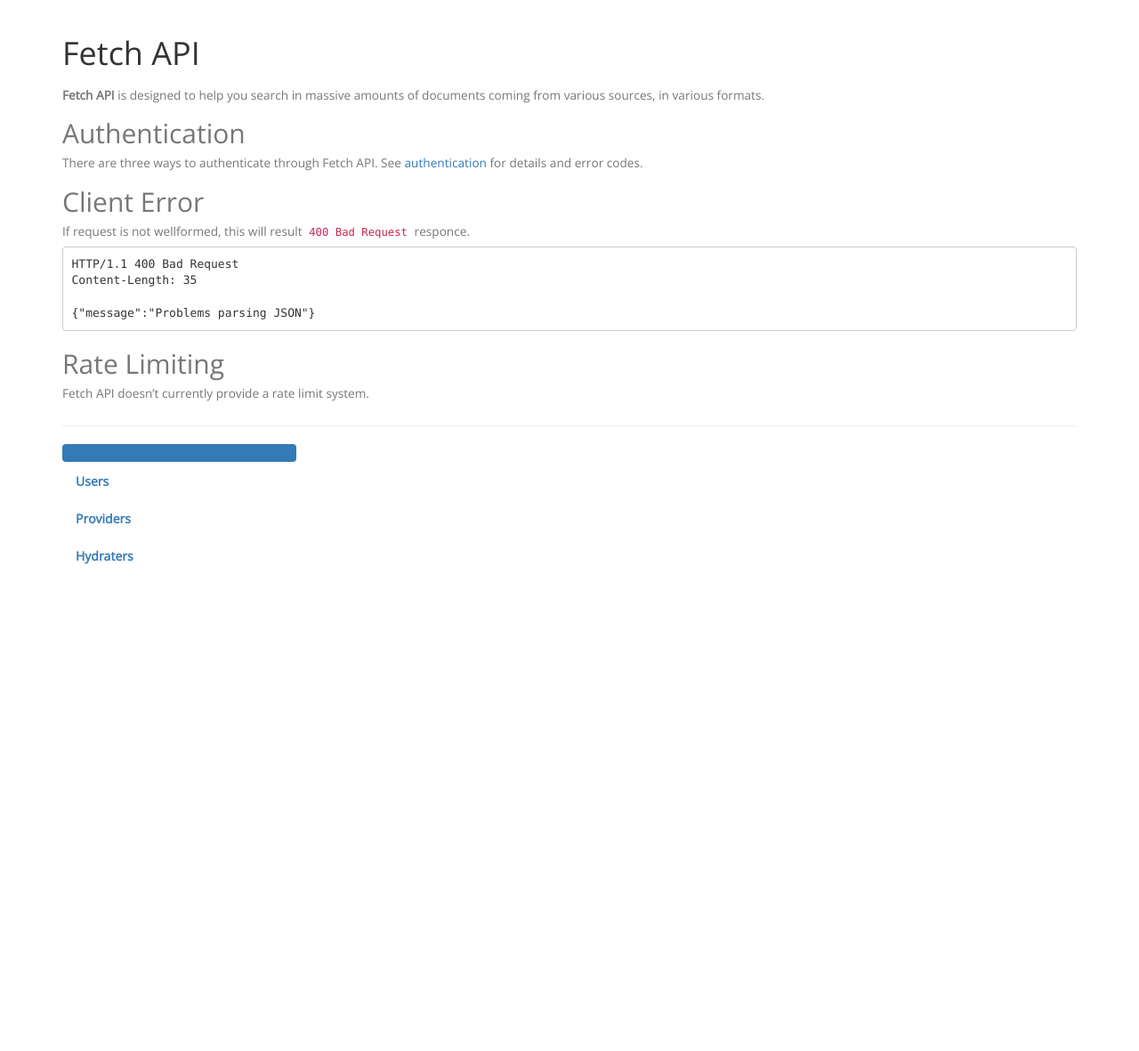
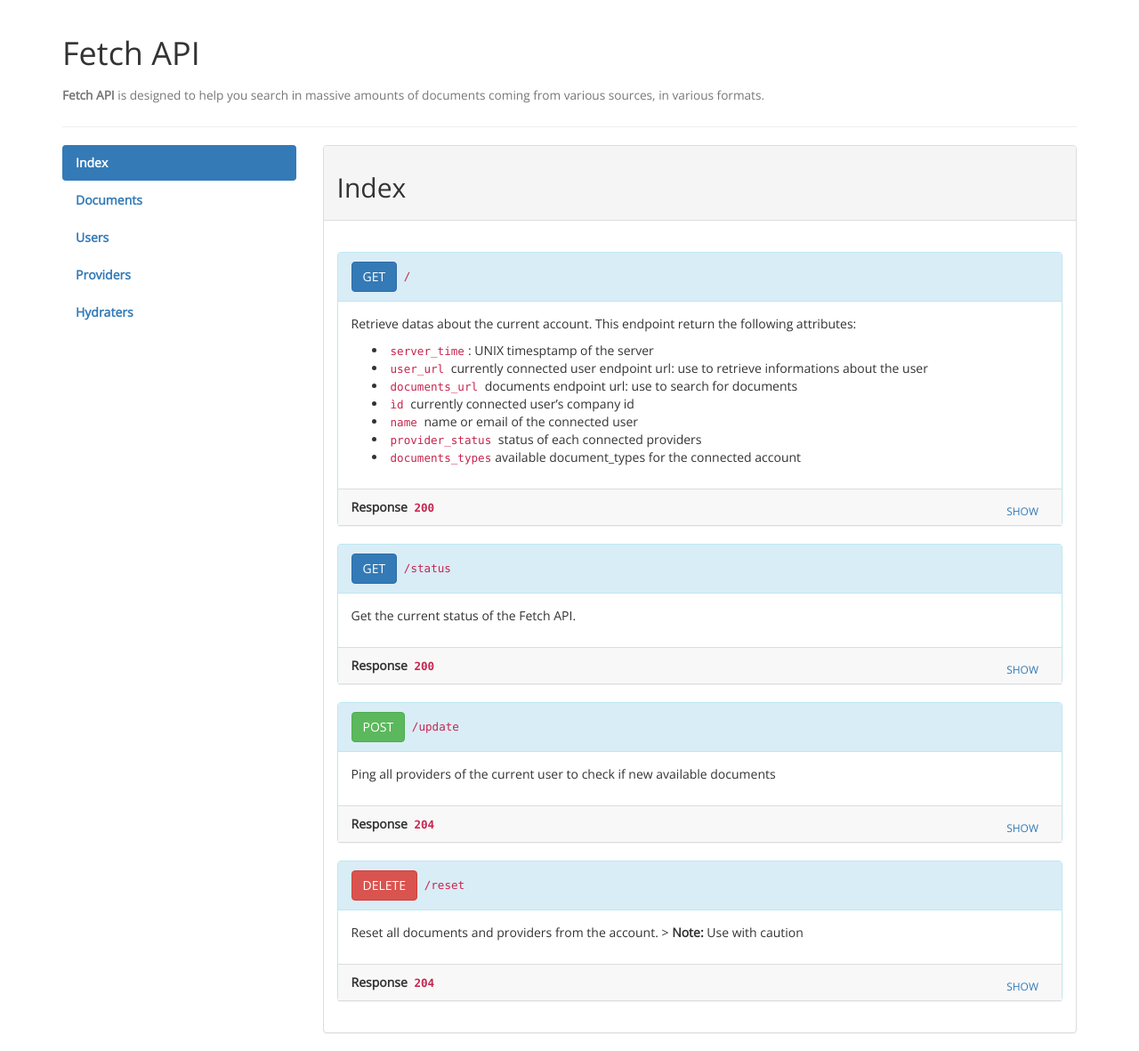
Before and after one commit to AnyFetch/developers.anyfetch.com, a Jekyll site: the page endpoints/index.html, which Jekyll copies as it is, in a window 1280 px wide. Shown: the whole page at 89% size. Built offline with Jekyll 4.4.1, drawn with Linux system fonts in a browser that asks for light colours; nearby versions of some CDN libraries; Markdown is read by kramdown in place of the engine named in the settings; before the commit the page ends 900 px from its top, so only the background shows below that.

Commit message:
Updated html

````diff
--- a/endpoints/index.html
+++ b/endpoints/index.html
@@ -19,24 +19,6 @@
 		<meta name="viewport" content="width=device-width, initial-scale=1.0">
 		<title>Fetch API</title>
 		<meta name="description" content="**Fetch API** is designed to help you search in  massive amounts of documents coming from various sources, in various formats.
-
-## Authentication
-There are three ways to authenticate through Fetch API.
-See [authentication](/authentication.html) for details and error codes.
-
-## Client Error
-If request is not wellformed, this will result `400 Bad Request` responce.
-
-```http
-HTTP/1.1 400 Bad Request
-Content-Length: 35
-
-{&#34;message&#34;:&#34;Problems parsing JSON&#34;}
-```
-
-## Rate Limiting
-Fetch API doesn&#39;t currently provide a rate limit system.
-
 
 ">
 		<link rel="stylesheet" href="http://netdna.bootstrapcdn.com/bootstrap/3.0.0/css/bootstrap.min.css">
@@ -77,25 +59,6 @@ Fetch API doesn&#39;t currently provide a rate limit system.
 					<div class="page-header">
 						<h1>Fetch API</h1>
 						<h2 class="lead"><small><p><strong>Fetch API</strong> is designed to help you search in  massive amounts of documents coming from various sources, in various formats.</p>
-
-<h2>Authentication</h2>
-
-<p>There are three ways to authenticate through Fetch API.
-See <a href="/authentication.html">authentication</a> for details and error codes.</p>
-
-<h2>Client Error</h2>
-
-<p>If request is not wellformed, this will result <code>400 Bad Request</code> responce.</p>
-
-<pre><code class="http">HTTP/1.1 400 Bad Request
-Content-Length: 35
-
-{&quot;message&quot;:&quot;Problems parsing JSON&quot;}
-</code></pre>
-
-<h2>Rate Limiting</h2>
-
-<p>Fetch API doesn&rsquo;t currently provide a rate limit system.</p>
 </small></h2>
 					</div>
 				</div>
@@ -104,7 +67,9 @@ Content-Length: 35
 
 <ul class="nav nav-pills nav-stacked nav-rg affix" id="group-tab">
 
-		<li><a href="#" data-toggle="tab"><strong></strong></a></li>
+		<li><a href="#index" data-toggle="tab"><strong>Index</strong></a></li>
+
+		<li><a href="#documents" data-toggle="tab"><strong>Documents</strong></a></li>
 
 		<li><a href="#users" data-toggle="tab"><strong>Users</strong></a></li>
 
@@ -120,10 +85,10 @@ Content-Length: 35
 					<div class="tab-content">
 
 
-	<div class="tab-pane" id="">
+	<div class="tab-pane" id="index">
 		<div class="panel panel-default">
 			<div class="panel-heading">
-				<h2 id=""></h2>
+				<h2 id="index">Index</h2>
 			</div>
 			<div class="panel-body">
 				<p class="lead"><small></small></p>
@@ -231,6 +196,294 @@ Content-Length: 35
     &#34;message&#34;: &#34;&#34;
 }
 </pre>
+
+		</li>
+
+
+
+
+		</ul>
+	</div>
+
+
+
+
+
+
+	<div class="panel panel-info">
+		<div class="panel-heading">
+			<span class="btn btn-success">POST</span>
+			<code>/update</code>
+		</div>
+
+		<div class="panel-body">
+			<p>Ping all providers of the current user to check if new available documents</p>
+
+		</div>
+
+		<ul class="list-group">
+
+
+
+
+
+
+
+
+		<li class="list-group-item bg-default response">
+			<strong>Response <code>204</code></strong>
+			<a href="javascript:;" class="pull-right btn btn-link btn-sm snippet-toggle">SHOW</a>
+		</li>
+		<li class="list-group-item snippet">
+
+
+		</li>
+
+
+
+
+		</ul>
+	</div>
+
+
+
+
+
+
+	<div class="panel panel-info">
+		<div class="panel-heading">
+			<span class="btn btn-danger">DELETE</span>
+			<code>/reset</code>
+		</div>
+
+		<div class="panel-body">
+			<p>Reset all documents and providers from the account.
+&gt; <strong>Note:</strong> Use with caution</p>
+
+		</div>
+
+		<ul class="list-group">
+
+
+
+
+
+
+
+
+		<li class="list-group-item bg-default response">
+			<strong>Response <code>204</code></strong>
+			<a href="javascript:;" class="pull-right btn btn-link btn-sm snippet-toggle">SHOW</a>
+		</li>
+		<li class="list-group-item snippet">
+
+
+		</li>
+
+
+
+
+		</ul>
+	</div>
+
+
+
+			</div>
+		</div>
+	</div>
+
+	<div class="tab-pane" id="documents">
+		<div class="panel panel-default">
+			<div class="panel-heading">
+				<h2 id="documents">Documents</h2>
+			</div>
+			<div class="panel-body">
+				<p class="lead"><small>Endpoints for retrieving documents
+
+</small></p>
+
+
+
+
+
+
+	<div class="panel panel-info">
+		<div class="panel-heading">
+			<span class="btn btn-primary">GET</span>
+			<code>/documents/{id}{?search}</code>
+		</div>
+
+		<div class="panel-body">
+
+		</div>
+
+		<ul class="list-group">
+
+				<li class="list-group-item bg-default"><strong>Parameters</strong></li>
+				<li class="list-group-item">
+<dl class="dl-horizontal">
+
+		<dt>id</dt>
+		<dd>
+
+
+		<code>hexadecimal hash</code> Hexadecimal `id` of the User to perform action with.
+		</dd>
+
+		<dt>search</dt>
+		<dd>
+
+			<strong>(required)</strong>
+
+		<code>string</code> String to highlight in the rendered document
+		</dd>
+
+</dl>
+</li>
+
+
+
+
+
+
+
+
+		<li class="list-group-item bg-default response">
+			<strong>Response <code>200</code></strong>
+			<a href="javascript:;" class="pull-right btn btn-link btn-sm snippet-toggle">SHOW</a>
+		</li>
+		<li class="list-group-item snippet">
+
+				<code>&lt; Content-Type: application/json</code><br>
+
+
+				<pre class="prettyprint">{
+    &#34;_type&#34;: &#34;Document&#34;
+    &#34;actions&#34;: {
+        &#34;download&#34;: &#34;http:http://example.org/download/file/url&#34;
+    },
+    &#34;company&#34;: &#34;52bff074c8318c29e9000001&#34;
+    &#34;creation_date&#34;: &#34;2013-12-29T10:40:14.246Z&#34;
+    &#34;document_url&#34;: &#34;/documents/52d96492a7f0a3ac4226f2f7&#34;,
+    &#34;related&#34;: [&#34;52d96492a7f0a3ac424e91&#34;],
+    &#34;datas&#34;: {
+        &#34;bar&#34;: &#34;this will not be indexed for search&#34;
+    },
+    &#34;metadatas&#34;: {
+        &#34;foo&#34;: &#34;this will be indexed for search&#34;
+    },
+}
+</pre>
+
+		</li>
+
+
+
+
+		</ul>
+	</div>
+
+
+
+
+
+
+	<div class="panel panel-info">
+		<div class="panel-heading">
+			<span class="btn btn-primary">GET</span>
+			<code>/documents/{?start, ?limit, ?search, ?_meta, ?@meta, ?has_meta, ?related_to, ?binary_document_type, ?semantic_document_type}</code>
+		</div>
+
+		<div class="panel-body">
+
+		</div>
+
+		<ul class="list-group">
+
+				<li class="list-group-item bg-default"><strong>Parameters</strong></li>
+				<li class="list-group-item">
+<dl class="dl-horizontal">
+
+		<dt>_meta</dt>
+		<dd>
+
+			<strong>(required)</strong>
+
+		<code>string</code> Strict search on `meta` key
+		</dd>
+
+		<dt>binary_document_type</dt>
+		<dd>
+
+			<strong>(required)</strong>
+
+		<code>array</code> Only retrieve documents matching this binary document types. You can use the param multiple times to allow for multiples `binary_document_type`
+		</dd>
+
+		<dt>has_meta</dt>
+		<dd>
+
+			<strong>(required)</strong>
+
+		<code>string</code> Only returns document having the `meta` key
+		</dd>
+
+		<dt>limit</dt>
+		<dd>
+
+			<strong>(required)</strong>
+
+		<code>integer</code> Max number of items to retrieve (for pagination)
+		</dd>
+
+		<dt>related_to</dt>
+		<dd>
+
+			<strong>(required)</strong>
+
+		<code>string</code> Find documents related to the specified document
+		</dd>
+
+		<dt>search</dt>
+		<dd>
+
+			<strong>(required)</strong>
+
+		<code>string</code> Search query, probably the most important parameter for this query
+		</dd>
+
+		<dt>semantic_document_type</dt>
+		<dd>
+
+			<strong>(required)</strong>
+
+		<code>array</code> Only retrieve documents matching this semantic document types. You can use the param multiple times to allow for multiples `semantic_document_type`
+		</dd>
+
+		<dt>start</dt>
+		<dd>
+
+			<strong>(required)</strong>
+
+		<code>integer</code> Index of the first item to retrieve (for pagination)
+		</dd>
+
+</dl>
+</li>
+
+
+
+
+
+
+
+
+		<li class="list-group-item bg-default response">
+			<strong>Response <code>204</code></strong>
+			<a href="javascript:;" class="pull-right btn btn-link btn-sm snippet-toggle">SHOW</a>
+		</li>
+		<li class="list-group-item snippet">
+
 
 		</li>
 
````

**GOAL OF THE EXERCISE:**
Each line of the records that holds the word "string" should be copied out.

**ANSWER SECTION:**
+		<code>string</code> String to highlight in the rendered document
+		<code>string</code> Strict search on `meta` key
+		<code>string</code> Only returns document having the `meta` key
+		<code>string</code> Find documents related to the specified document
+		<code>string</code> Search query, probably the most important parameter for this query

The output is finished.